Directions for this task
Your answer should consist of the lines in the following data that contain "ipynb".

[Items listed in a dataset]
---+---
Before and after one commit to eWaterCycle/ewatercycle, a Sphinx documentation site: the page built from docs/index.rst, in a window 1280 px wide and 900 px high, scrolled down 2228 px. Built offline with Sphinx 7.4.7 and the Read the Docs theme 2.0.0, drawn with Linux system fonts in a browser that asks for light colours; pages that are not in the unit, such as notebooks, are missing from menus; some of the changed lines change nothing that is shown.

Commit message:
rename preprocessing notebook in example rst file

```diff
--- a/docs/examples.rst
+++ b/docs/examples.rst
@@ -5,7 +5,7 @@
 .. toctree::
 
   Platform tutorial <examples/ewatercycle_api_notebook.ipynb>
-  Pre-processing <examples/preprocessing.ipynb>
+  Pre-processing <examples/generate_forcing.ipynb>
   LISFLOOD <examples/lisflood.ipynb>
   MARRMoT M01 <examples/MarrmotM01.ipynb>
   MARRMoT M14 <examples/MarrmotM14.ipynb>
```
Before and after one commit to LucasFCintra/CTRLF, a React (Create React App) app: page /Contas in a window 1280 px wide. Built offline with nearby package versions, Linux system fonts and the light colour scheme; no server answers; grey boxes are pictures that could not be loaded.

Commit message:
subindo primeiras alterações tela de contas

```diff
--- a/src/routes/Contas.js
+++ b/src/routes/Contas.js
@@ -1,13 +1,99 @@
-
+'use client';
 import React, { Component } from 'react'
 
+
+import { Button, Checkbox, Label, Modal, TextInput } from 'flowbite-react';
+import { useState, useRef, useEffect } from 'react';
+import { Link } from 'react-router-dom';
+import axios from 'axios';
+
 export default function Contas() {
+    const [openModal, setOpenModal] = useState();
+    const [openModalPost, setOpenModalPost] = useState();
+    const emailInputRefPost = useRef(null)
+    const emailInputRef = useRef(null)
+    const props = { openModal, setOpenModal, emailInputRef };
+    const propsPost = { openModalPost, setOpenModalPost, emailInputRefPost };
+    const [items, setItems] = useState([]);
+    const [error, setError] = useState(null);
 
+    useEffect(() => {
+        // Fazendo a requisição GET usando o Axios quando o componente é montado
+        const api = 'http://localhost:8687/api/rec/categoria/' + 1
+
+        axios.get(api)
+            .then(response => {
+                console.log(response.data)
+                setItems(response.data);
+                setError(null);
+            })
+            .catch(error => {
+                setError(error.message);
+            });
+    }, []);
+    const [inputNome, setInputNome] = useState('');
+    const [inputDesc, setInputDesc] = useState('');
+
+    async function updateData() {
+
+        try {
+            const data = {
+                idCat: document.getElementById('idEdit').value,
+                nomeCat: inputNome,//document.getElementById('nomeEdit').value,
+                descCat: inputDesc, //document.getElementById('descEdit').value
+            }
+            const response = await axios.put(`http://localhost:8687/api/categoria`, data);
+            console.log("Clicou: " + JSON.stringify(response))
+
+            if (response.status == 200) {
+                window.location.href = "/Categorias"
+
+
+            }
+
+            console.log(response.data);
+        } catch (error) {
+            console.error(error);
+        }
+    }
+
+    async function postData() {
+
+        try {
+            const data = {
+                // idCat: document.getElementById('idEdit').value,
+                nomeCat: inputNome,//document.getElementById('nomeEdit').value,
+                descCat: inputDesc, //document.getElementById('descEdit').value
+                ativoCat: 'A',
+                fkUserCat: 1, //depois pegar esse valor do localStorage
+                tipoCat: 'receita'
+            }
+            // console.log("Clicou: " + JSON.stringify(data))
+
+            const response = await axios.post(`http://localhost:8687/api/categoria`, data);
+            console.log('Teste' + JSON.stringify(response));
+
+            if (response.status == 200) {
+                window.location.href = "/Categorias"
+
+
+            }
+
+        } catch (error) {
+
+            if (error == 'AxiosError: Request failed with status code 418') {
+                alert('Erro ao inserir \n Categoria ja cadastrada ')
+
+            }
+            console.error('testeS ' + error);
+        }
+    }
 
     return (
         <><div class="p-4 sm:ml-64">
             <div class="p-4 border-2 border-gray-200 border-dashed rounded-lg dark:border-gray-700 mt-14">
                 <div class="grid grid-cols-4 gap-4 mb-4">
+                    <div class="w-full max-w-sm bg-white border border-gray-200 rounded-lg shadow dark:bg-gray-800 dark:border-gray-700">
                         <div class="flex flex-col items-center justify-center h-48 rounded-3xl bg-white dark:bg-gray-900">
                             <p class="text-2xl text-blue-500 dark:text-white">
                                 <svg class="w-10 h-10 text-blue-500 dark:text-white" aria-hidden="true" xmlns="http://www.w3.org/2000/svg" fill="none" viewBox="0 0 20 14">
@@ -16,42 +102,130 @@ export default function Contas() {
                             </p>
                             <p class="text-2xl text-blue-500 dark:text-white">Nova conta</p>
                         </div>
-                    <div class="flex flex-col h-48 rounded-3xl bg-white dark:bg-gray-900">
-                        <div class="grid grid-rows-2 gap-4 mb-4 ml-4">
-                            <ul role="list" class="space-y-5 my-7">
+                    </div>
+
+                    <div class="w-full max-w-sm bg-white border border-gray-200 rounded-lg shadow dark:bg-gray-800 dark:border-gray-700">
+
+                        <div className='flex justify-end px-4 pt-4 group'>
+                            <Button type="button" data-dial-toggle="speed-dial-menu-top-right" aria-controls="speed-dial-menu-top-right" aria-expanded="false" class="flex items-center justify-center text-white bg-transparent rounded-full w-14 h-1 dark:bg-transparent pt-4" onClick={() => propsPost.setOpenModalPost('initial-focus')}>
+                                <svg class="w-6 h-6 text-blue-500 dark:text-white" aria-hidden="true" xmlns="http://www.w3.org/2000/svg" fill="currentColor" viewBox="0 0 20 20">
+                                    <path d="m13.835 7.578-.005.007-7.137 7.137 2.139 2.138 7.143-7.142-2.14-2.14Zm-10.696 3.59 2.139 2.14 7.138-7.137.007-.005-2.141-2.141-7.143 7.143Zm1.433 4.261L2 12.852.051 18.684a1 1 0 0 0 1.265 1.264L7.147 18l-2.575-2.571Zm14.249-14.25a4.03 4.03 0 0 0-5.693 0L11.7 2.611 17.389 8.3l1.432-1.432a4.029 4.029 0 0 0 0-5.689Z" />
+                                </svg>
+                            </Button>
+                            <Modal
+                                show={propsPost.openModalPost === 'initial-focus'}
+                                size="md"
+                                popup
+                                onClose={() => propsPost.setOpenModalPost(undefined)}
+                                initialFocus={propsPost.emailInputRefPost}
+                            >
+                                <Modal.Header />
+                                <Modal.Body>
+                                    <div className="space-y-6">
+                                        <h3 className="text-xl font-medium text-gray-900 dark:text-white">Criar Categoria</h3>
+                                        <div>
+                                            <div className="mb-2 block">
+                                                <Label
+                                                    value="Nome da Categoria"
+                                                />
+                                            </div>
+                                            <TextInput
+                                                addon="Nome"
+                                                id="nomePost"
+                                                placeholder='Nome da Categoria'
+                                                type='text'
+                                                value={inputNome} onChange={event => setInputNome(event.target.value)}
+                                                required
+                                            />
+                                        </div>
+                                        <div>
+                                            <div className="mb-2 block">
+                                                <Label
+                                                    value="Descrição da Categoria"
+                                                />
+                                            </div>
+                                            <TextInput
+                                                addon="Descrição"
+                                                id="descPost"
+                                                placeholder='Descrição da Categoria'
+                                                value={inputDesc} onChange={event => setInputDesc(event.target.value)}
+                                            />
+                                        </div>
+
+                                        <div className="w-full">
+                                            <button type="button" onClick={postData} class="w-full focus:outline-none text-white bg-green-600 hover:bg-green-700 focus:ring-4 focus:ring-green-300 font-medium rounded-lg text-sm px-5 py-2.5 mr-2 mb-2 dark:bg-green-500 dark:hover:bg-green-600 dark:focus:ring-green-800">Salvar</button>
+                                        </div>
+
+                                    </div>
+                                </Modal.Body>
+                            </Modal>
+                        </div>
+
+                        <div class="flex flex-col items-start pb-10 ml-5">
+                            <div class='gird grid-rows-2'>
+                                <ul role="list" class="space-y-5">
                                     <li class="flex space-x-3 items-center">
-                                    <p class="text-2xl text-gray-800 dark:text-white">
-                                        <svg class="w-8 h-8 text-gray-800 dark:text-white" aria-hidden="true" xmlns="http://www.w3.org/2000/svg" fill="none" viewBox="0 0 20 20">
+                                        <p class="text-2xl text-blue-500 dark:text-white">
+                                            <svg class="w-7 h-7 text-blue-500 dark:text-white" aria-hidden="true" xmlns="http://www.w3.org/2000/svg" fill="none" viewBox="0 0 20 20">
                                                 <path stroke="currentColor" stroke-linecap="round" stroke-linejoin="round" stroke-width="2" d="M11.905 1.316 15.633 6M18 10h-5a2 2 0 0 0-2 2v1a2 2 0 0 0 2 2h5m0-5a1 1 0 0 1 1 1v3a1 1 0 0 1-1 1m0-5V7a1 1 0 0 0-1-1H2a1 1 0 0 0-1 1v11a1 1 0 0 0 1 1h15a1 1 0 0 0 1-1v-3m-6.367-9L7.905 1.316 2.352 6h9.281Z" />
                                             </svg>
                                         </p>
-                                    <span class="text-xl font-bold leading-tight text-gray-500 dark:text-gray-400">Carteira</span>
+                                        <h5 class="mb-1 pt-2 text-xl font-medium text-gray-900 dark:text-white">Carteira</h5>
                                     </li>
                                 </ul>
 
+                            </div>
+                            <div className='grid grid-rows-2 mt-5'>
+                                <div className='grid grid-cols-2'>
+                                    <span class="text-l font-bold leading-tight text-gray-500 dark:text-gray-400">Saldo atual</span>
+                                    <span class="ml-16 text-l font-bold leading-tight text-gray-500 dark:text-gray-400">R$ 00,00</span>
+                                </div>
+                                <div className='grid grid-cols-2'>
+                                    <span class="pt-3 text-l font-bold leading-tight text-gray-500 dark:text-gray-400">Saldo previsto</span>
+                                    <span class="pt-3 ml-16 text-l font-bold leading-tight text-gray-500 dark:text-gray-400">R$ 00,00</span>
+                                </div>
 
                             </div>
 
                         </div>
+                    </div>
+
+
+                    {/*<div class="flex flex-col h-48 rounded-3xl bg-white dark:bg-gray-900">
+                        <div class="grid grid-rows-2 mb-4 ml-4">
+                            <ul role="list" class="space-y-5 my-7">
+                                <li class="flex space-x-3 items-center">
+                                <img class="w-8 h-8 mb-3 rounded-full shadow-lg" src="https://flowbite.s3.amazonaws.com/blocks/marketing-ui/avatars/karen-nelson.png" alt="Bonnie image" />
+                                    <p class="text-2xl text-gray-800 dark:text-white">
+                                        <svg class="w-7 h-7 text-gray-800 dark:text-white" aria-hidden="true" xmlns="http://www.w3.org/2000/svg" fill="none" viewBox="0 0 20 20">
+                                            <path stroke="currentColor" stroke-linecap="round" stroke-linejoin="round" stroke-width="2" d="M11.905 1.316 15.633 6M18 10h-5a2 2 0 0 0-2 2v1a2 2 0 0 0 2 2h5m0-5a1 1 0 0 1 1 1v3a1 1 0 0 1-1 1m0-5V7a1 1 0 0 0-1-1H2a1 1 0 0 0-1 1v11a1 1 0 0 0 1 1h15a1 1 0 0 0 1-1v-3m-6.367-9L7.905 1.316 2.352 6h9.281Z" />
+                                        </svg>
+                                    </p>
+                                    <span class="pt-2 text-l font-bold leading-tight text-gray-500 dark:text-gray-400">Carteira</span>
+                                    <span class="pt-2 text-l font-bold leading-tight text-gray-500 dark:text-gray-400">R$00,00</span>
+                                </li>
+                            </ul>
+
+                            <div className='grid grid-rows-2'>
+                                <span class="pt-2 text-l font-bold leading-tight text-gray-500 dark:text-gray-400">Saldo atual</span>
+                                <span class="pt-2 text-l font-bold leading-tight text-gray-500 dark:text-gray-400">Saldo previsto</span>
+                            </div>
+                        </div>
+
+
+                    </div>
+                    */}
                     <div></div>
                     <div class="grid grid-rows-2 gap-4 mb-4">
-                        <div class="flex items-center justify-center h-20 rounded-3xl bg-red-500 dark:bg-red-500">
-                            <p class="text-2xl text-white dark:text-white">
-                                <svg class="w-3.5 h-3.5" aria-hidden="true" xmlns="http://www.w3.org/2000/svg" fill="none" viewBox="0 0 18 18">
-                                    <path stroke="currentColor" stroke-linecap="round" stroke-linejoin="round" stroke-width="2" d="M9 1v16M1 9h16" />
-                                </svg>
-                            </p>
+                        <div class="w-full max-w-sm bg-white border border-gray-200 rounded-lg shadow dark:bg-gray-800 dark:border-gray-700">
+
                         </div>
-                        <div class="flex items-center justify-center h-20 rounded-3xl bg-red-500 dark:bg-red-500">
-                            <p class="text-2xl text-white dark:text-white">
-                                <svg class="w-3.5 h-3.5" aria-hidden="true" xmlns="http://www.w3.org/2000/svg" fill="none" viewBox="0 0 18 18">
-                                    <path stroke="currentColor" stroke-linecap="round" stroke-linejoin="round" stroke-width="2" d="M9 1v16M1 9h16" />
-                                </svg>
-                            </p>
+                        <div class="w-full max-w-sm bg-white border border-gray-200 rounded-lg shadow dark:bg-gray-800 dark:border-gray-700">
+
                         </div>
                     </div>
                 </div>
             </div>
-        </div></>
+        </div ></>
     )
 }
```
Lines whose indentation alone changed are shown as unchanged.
---+---
Task solution
   Platform tutorial <examples/ewatercycle_api_notebook.ipynb>
-  Pre-processing <examples/preprocessing.ipynb>
+  Pre-processing <examples/generate_forcing.ipynb>
   LISFLOOD <examples/lisflood.ipynb>
   MARRMoT M01 <examples/MarrmotM01.ipynb>
   MARRMoT M14 <examples/MarrmotM14.ipynb>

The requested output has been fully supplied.